When I decided to go see a movie with my dad and he suggested “Arbitrage” I had no idea what he was talking about. Maybe I don’t watch enough commercials, or maybe this movie was aimed at a different demographic (is Richard Gere the Leo DiCaprio of my mother’s generation? Suffice it to say I was the youngest one in the theater by at least ten years), but he told me it was a drama about a high-powered money mogul and I agreed to go. (*Note: according to the fabulous Wikipedia, “in simple terms, [arbitrage] is the possibility of a risk-free profit at zero cost.”)
Gere’s character, Robert Miller, gets into some seriously tight spots (manslaughter; a financial “hole” of hundreds of millions in the company he’s trying to sell) and somehow this man gets out of everything. Miller’s adept navigation of his circumstances is due in no small part to his empire, the wealth and name he’s built for himself, and the intelligence that got him there.
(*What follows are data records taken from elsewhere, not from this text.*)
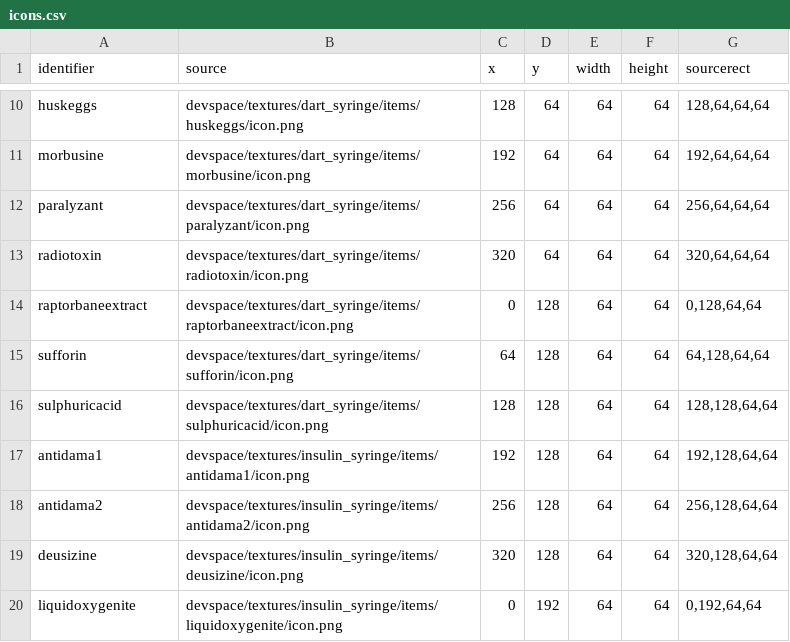
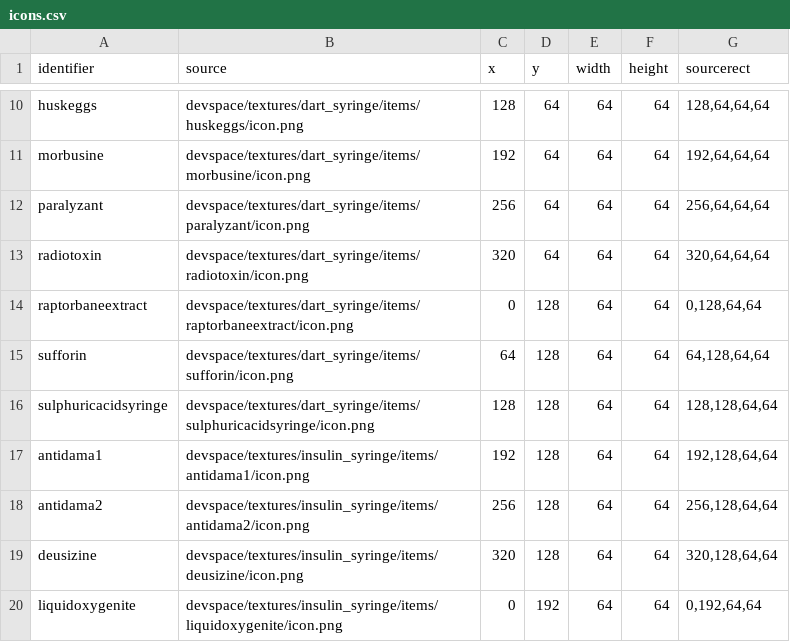
Before and after one commit to WantBeASleep/MedicalIcons, a CSV file: devspace/scripts/build_project/icons.csv, drawn as a sheet; only a part is shown, gaps mark what is left out.

```diff
--- a/devspace/scripts/build_project/icons.csv
+++ b/devspace/scripts/build_project/icons.csv
@@ -15,3 +15,3 @@ raptorbaneextract,devspace/textures/dart_syringe/items/raptorbaneextract/icon.pn
 sufforin,devspace/textures/dart_syringe/items/sufforin/icon.png,64,128,64,64,"64,128,64,64"
-sulphuricacid,devspace/textures/dart_syringe/items/sulphuricacid/icon.png,128,128,64,64,"128,128,64,64"
+sulphuricacidsyringe,devspace/textures/dart_syringe/items/sulphuricacidsyringe/icon.png,128,128,64,64,"128,128,64,64"
 antidama1,devspace/textures/insulin_syringe/items/antidama1/icon.png,192,128,64,64,"192,128,64,64"
```
Also changed, not shown: devspace/scripts/build_project/sprites.csv, devspace/scripts/build_project/statusicons.csv, 30 other files.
I was listening to NPR and I heard a chat with the screenwriter, Nicholas Jarecki, on creating Miller’s character. This guy is all the things we’re supposed to hate, and yet. As you’re watching the movie, you can’t help but hope he figures a way out of the mess he’s gotten himself into. One of the ways Jarecki accomplishes this is building the character’s motivation from the outset.
My dad called Miller “evil,” but I don’t know. Not a nice guy, certainly, not someone I’d like to meet, but his motivation is strong enough that you can at least understand why he does what he does. As Gere put it in an interview with NPR aptly titled “Richard Gere On Playing A Jerk You Want To Root For,” “…when you spend time with even supposedly monsters, there’s a human being there. And in storytelling, you’ve got to find that human being.”
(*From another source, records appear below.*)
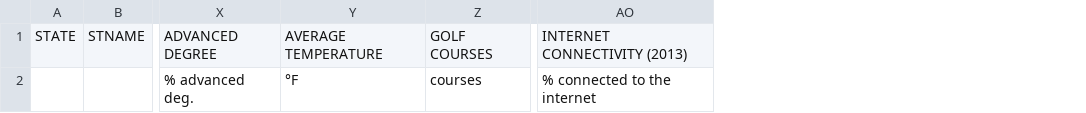
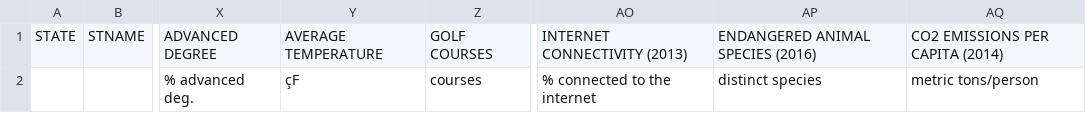
Before and after one commit to sitarharel/dynamic-us-vis, a CSV file: units.csv, drawn as a sheet; only a part is shown, gaps mark what is left out; the diff names each change by its address in the sheet, - before the commit and + after, or states it on an @@ line.

```diff
--- a/units.csv
+++ b/units.csv
+column AP, rows 1-2: ENDANGERED ANIMAL SPECIES (2016) | distinct species
+column AQ, rows 1-2: CO2 EMISSIONS PER CAPITA (2014) | metric tons/person
-Y2: °F
+Y2: çF
```
Also changed, not shown: lowercasenames.csv, statedata.csv.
This is something I’ve been discovering in writing my novel. I started out trying to create characters you would hate, but I had to make them real. Human. I’m still working on this, and I’m learning from Jarecki and Gere and how they did “Arbitrage.”
I think I’m going to take my mentor’s advice and stick with this novel. Revise it. Again.
Apparently there is not just a NaNoWriMo but a NaNoEdMo – that’s National Novel Editing Month. The official one takes place in March, but why not try for 50 hours in November? While my writers’ group members log their words, I might log my minutes…